Keep an eye on your magazine renewal subscriptions. Consumers all across the country want others to avoid payment to Associated Publishers Network (APN) – a renewal subscription “business” claiming an address near Las Vegas, Nevada. Complaints from different people and institutions are pouring in from everywhere.
How the scam works:
You get a renewal notice and write the check. You wait and your subscription grinds to a halt. You contact the magazine and they tell you they have no working relationship with APN. Assuming you retained your paperwork, you call the renewal company. You likely won’t speak to a person. If you do, they don’t act. Calls and emails are most frequently not acknowledged; in the end, your request for a refund is ignored.
Publishers have taken notice, and records show the New York Times has filed a complaint with BBB. According to NYT’s representative, Associated Publishers Network “is not associated with the New York Times and is not authorized to solicit renewals for subscriptions.”
Dow Jones & Company, which operates The Wall Street Journal, has issued its own fraud alert to respond to mounting complaints. They say that APN purports to do business on behalf of The Wall Street Journal using various names: United Publisher’s Clearing House, National Magazine Services, Orbital Publishing, and Publisher’s Billing Exchange.
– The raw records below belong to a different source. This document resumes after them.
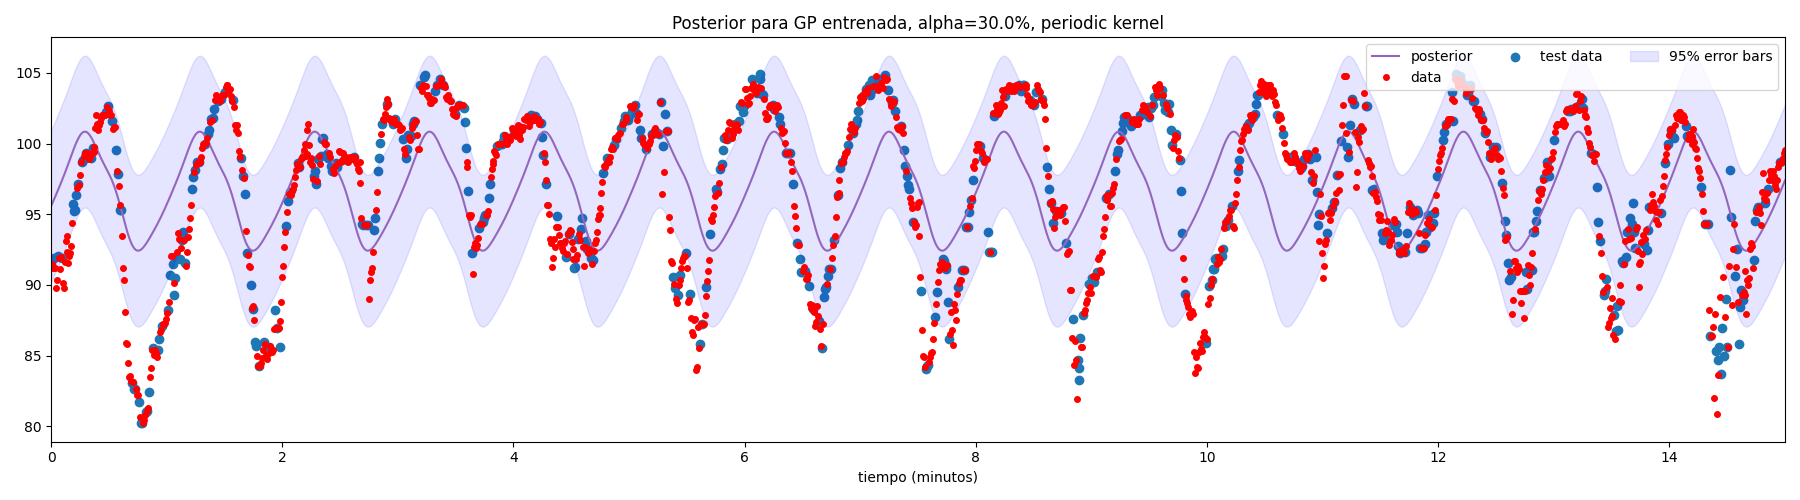
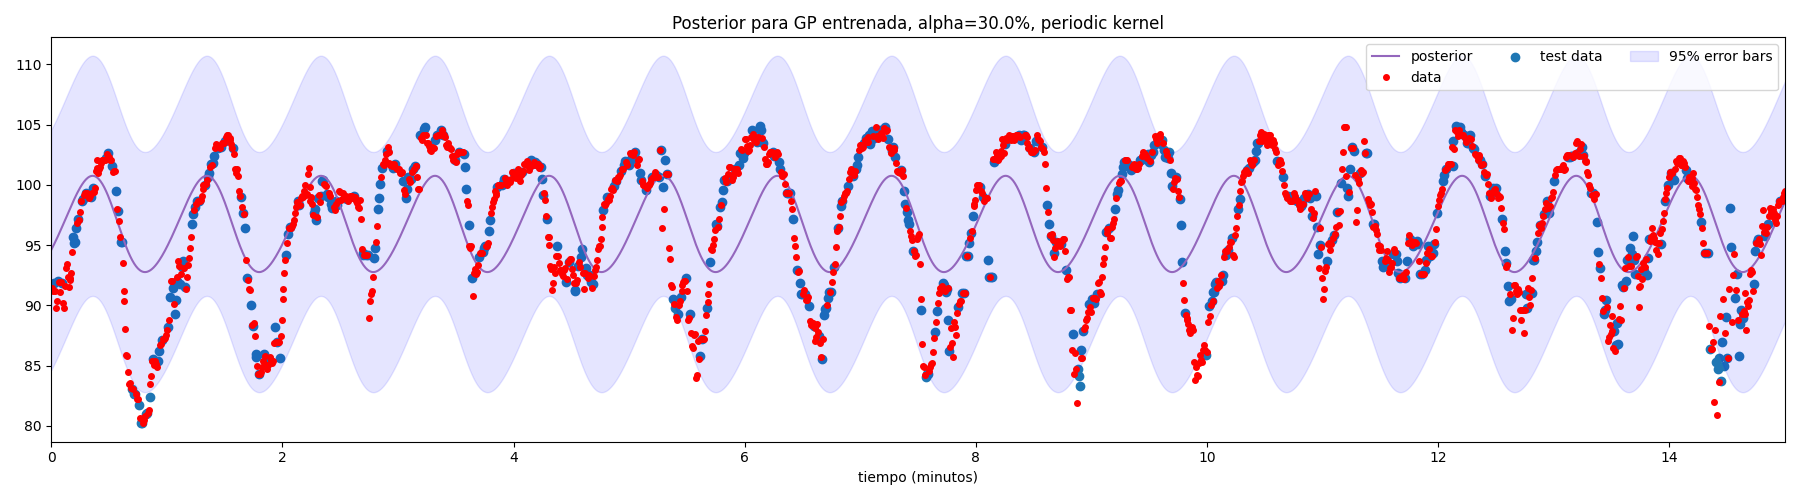
updte periodic kernel gradient

diff --git a/unidad_2/tarea_3/gp/kernels.py b/unidad_2/tarea_3/gp/kernels.py
@@ -87,7 +87,7 @@ class SpectralMixtureKernel:
         return new_sigma_n, np.array([self.sigma, self.mu, self.gamma])
 
 class PeriodicKernel:
-    """Kernel Mixtura Espectral"""
+    """Kernel Periódico"""
     def __init__(self,sigma=1.0,length_scale=1.0,periodicity=1.0):
         self.sigma = sigma
         self.length_scale = length_scale
@@ -100,11 +100,11 @@ class PeriodicKernel:
         print(f'\tperiodicidad = {self.periodicity}')
     
     def __call__(self, X, Y):
-        return self.sigma**2 * np.exp(-2 * (np.sin(np.pi / self.periodicity * outersum(X,-Y)) / self.length_scale) ** 2)
+        return self.sigma**2 * np.exp(-2 * (np.sin(np.pi / self.periodicity * outersum(X,-Y)) / self.length_scale**2) ** 2)
     
     @staticmethod
     def kernel_eval(x,y,sigma,length_scale,periodicity):
-        return sigma**2 * np.exp (-2 * (np.sin(np.pi / periodicity * outersum(x,-y)) / length_scale) ** 2 )
+        return sigma**2 * np.exp (-2 * (np.sin(np.pi / periodicity * outersum(x,-y)) / length_scale**2) ** 2 )
     
     def nlogp(self,x,y,Nx,hypers):
         sigma = np.exp(hypers[0])
@@ -131,7 +131,7 @@ class PeriodicKernel:
         arg = np.pi * outersum(x,-x) / periodicity
         sin, cos = np.sin(arg), np.cos(arg)
 
-        dKdsigma = 2 * sigma * K
+        dKdsigma = 2*Gram/sigma
         dKdl = 4 * K * sin**2 / length_scale**3
         dKdperiod = 4 * K * sin / length_scale**2 * cos * arg / periodicity
         dKdsigma_n = 2*sigma_n*np.eye(Nx)
@@ -142,6 +142,72 @@ class PeriodicKernel:
         dlogp_dperiod = periodicity * 0.5*np.trace(H@dKdperiod)
         dlogp_dsigma_n = sigma_n * 0.5*np.trace(H@dKdsigma_n)
         return np.array([-dlogp_dsigma, -dlogp_dl, -dlogp_dperiod, -dlogp_dsigma_n])
+    
+    
+    def update_params(self, X, Y, sigma_n, Nx, verbose=True):
+		
+        hypers0 = np.array([np.log(self.sigma), np.log(self.length_scale), np.log(self.periodicity), np.log(sigma_n)])
+
+        jacobian = lambda hypers: self.dnlogp(X, Y, Nx, hypers)
+        obj_fun = lambda hypers: self.nlogp(X, Y, Nx, hypers)
+
+        res = minimize(obj_fun, hypers0, args=(), method='Newton-CG', jac=jacobian, options={'maxiter': 500, 'disp': verbose})
+
+        self.sigma = np.exp(res.x[0])
+        self.length_scale = np.exp(res.x[1])
+        self.periodicity = np.exp(res.x[2])
+        new_sigma_n = np.exp(res.x[3])
+
+        return new_sigma_n, np.array([self.sigma, self.length_scale, self.periodicity])
+
+
+class RBFKernel:
+    """Radial Basis Function kernel"""
+    def __init__(self,sigma=1.0,length_scale=1.0,periodicity=1.0):
+        self.sigma = sigma
+        self.length_scale = length_scale
+    
+    def show_hypers(self):
+        print('Hyperparámetros Kernel RBF:')
+        print(f'\tsigma = {self.sigma}')
+        print(f'\tlargo de escala = {self.length_scale}')
+    
+    def __call__(self, X, Y):
+        return self.sigma**2 * np.exp(-0.5 * (outersum(X,-Y) / self.length_scale)**2)
+    
+    @staticmethod
+    def kernel_eval(x,y,sigma,length_scale):
+        return sigma**2 * np.exp(-0.5 * (outersum(x,-y) / length_scale)**2)
+    
+    def nlogp(self,x,y,Nx,hypers):
+        sigma = np.exp(hypers[0])
+        length_scale = np.exp(hypers[1])
+        sigma_n = np.exp(hypers[2])
+
+        Gram = self.kernel_eval(x,x,sigma,length_scale)
+        K = Gram + sigma_n**2*np.eye(Nx) + 1e-5*np.eye(Nx)
+        (_, logdet) = np.linalg.slogdet(K)
+        return 0.5*(y.T@np.linalg.solve(K,y) + logdet + Nx*np.log(2*np.pi))
+
+    def dnlogp(self,x,y,Nx, hypers):
+        sigma = np.exp(hypers[0])
+        length_scale = np.exp(hypers[1])
+        sigma_n = np.exp(hypers[2])
+
+        Gram = self.kernel_eval(x,x,sigma,length_scale)
+        K = Gram + sigma_n**2*np.eye(Nx) + 1e-5*np.eye(Nx)
+
+        h = np.linalg.solve(K,y).T
+
+        dKdsigma = 2 * sigma * K
+        # dKdl = 4 * K * sin**2 / length_scale**3
+        dKdsigma_n = 2*sigma_n*np.eye(Nx)
+
+        H = (np.outer(h,h) - np.linalg.inv(K))
+        dlogp_dsigma = length_scale * 0.5*np.trace(H@dKdsigma)
+        # dlogp_dl = length_scale * 0.5*np.trace(H@dKdl)
+        dlogp_dsigma_n = sigma_n * 0.5*np.trace(H@dKdsigma_n)
+        # return np.array([-dlogp_dsigma, -dlogp_dl, -dlogp_dsigma_n])
     
     
     def update_params(self, X, Y, sigma_n, Nx, verbose=True):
Each of these so-called “businesses” shares the same address with Associated Publishers Network, which is 850 S Boulder Hwy., Henderson, Nevada or a P.O. Box in Oregon.
All of this serves as an important reminder that subscription solicitations need to be examined closely, which is why BBB advises consumers to check the payment address of subscription solicitors; also, to avoid third party billers and to not provide questionable agents with financial information. If you feel that you have received a fraudulent renewal invoice, file a complaint with BBB and the U.S. Postal Inspection Service.